=== Section Start ===
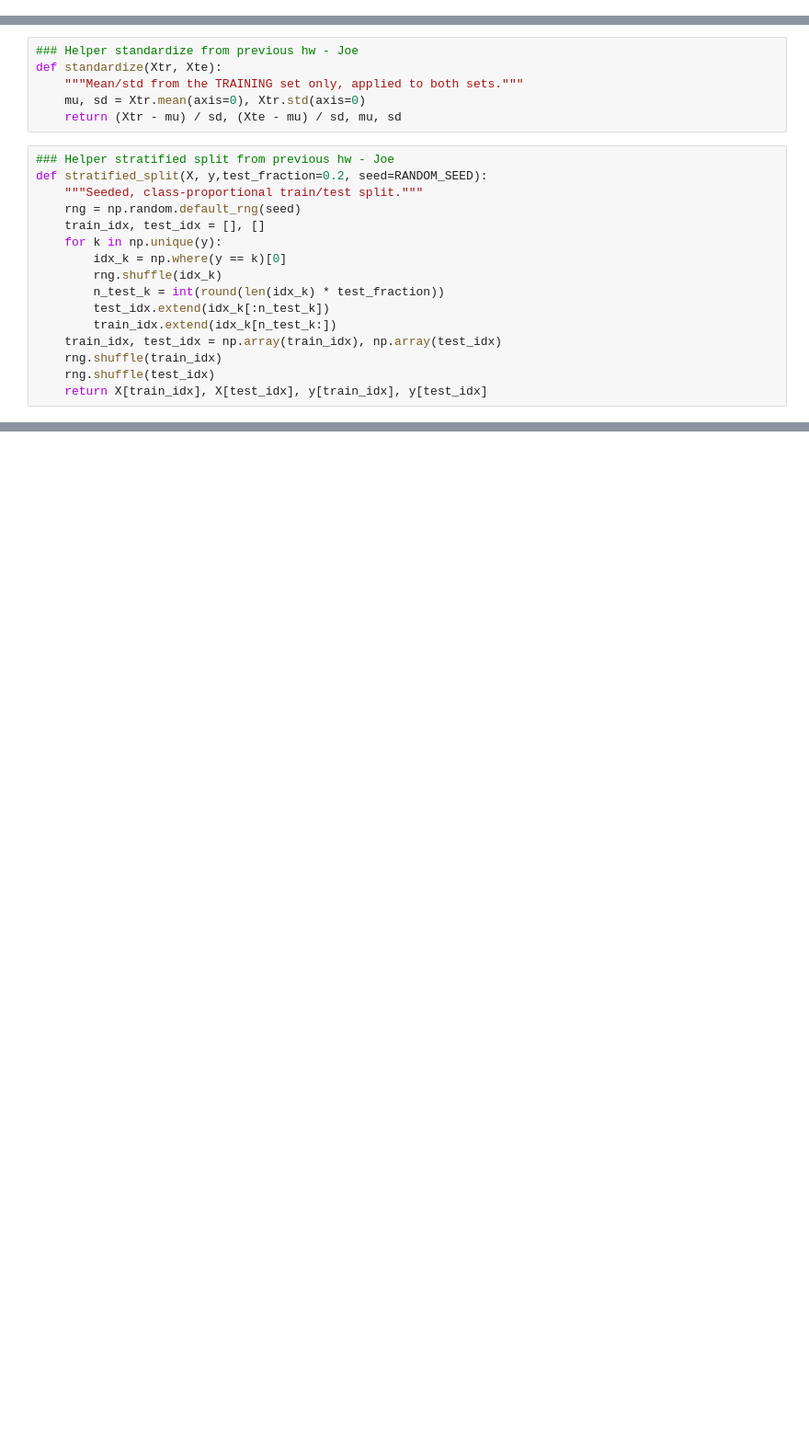
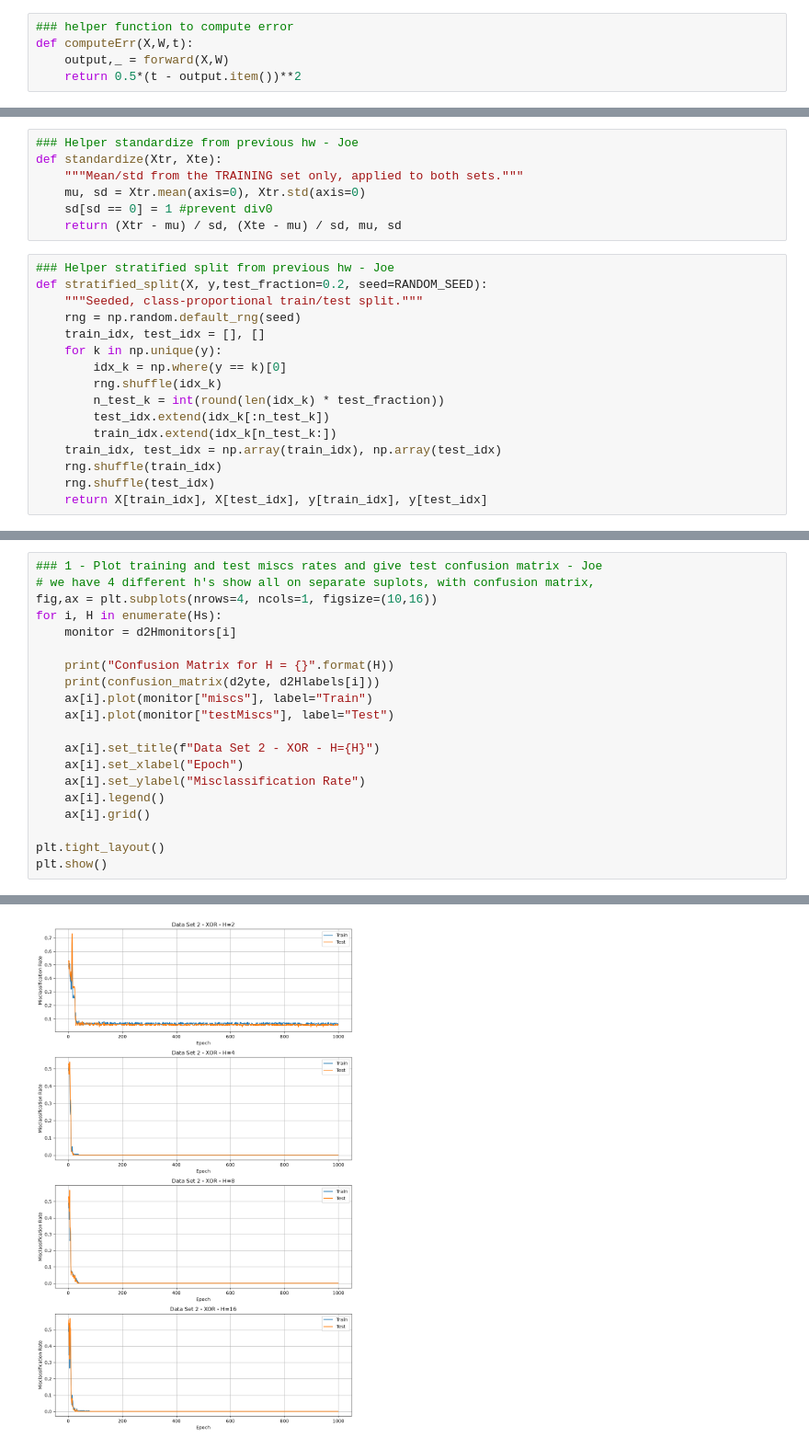
Before and after one commit to JosephAFerguson/CS6037_MachineLearning, a Jupyter notebook: Assignment6/code.ipynb, the cells around one changed output, grey strips where cells are left out. Shown at 92% size. Drawn from its saved outputs; the diff is of its cells as text; blank space fills up the shorter version.

```diff
--- a/Assignment6/code.ipynb
+++ b/Assignment6/code.ipynb
@@ -136,0 +223,5 @@ def mlp_train(X,y,H,eta=0.3,alpha=0.3,epochs=1000,seed=RANDOM_SEED):
+# %%
+### helper function to compute error
+def computeErr(X,W,t):
+    output,_ = forward(X,W)
+    return 0.5*(t - output.item())**2
@@ -141,6 +339,7 @@ def mlp_train(X,y,H,eta=0.3,alpha=0.3,epochs=1000,seed=RANDOM_SEED):
 def standardize(Xtr, Xte):
     """Mean/std from the TRAINING set only, applied to both sets."""
     mu, sd = Xtr.mean(axis=0), Xtr.std(axis=0)
+    sd[sd == 0] = 1 #prevent div0
     return (Xtr - mu) / sd, (Xte - mu) / sd, mu, sd
 # %%
 ### Helper stratified split from previous hw - Joe
@@ -190,0 +392,21 @@ yte = testDF["y"].values
+# %%
+### 1 - Plot training and test miscs rates and give test confusion matrix - Joe
+# we have 4 different h's show all on separate suplots, with confusion matrix,
+fig,ax = plt.subplots(nrows=4, ncols=1, figsize=(10,16))
+for i, H in enumerate(Hs):
+    monitor = d2Hmonitors[i]
+
+    print("Confusion Matrix for H = {}".format(H))
+    print(confusion_matrix(d2yte, d2Hlabels[i]))
+    ax[i].plot(monitor["miscs"], label="Train")
+    ax[i].plot(monitor["testMiscs"], label="Test")
+
+    ax[i].set_title(f"Data Set 2 - XOR - H={H}")
+    ax[i].set_xlabel("Epoch")
+    ax[i].set_ylabel("Misclassification Rate")
+    ax[i].legend()
+    ax[i].grid()
+
+plt.tight_layout()
+plt.show()
+# %% [output]
@@ -190,0 +425 @@ yte = testDF["y"].values
+[figure, added]
```
Also changed, not shown: parts of 22 cells of this notebook, 8 other files.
=== Section End ===
[AIM OF THE TASK]
Go through the listing above and pull out each line containing the word "output".

[WRITTEN RESPONSE]
Before and after one commit to JosephAFerguson/CS6037_MachineLearning, a Jupyter notebook: Assignment6/code.ipynb, the cells around one changed output, grey strips where cells are left out. Shown at 92% size. Drawn from its saved outputs; the diff is of its cells as text; blank space fills up the shorter version.
+    output,_ = forward(X,W)
+    return 0.5*(t - output.item())**2
+# %% [output]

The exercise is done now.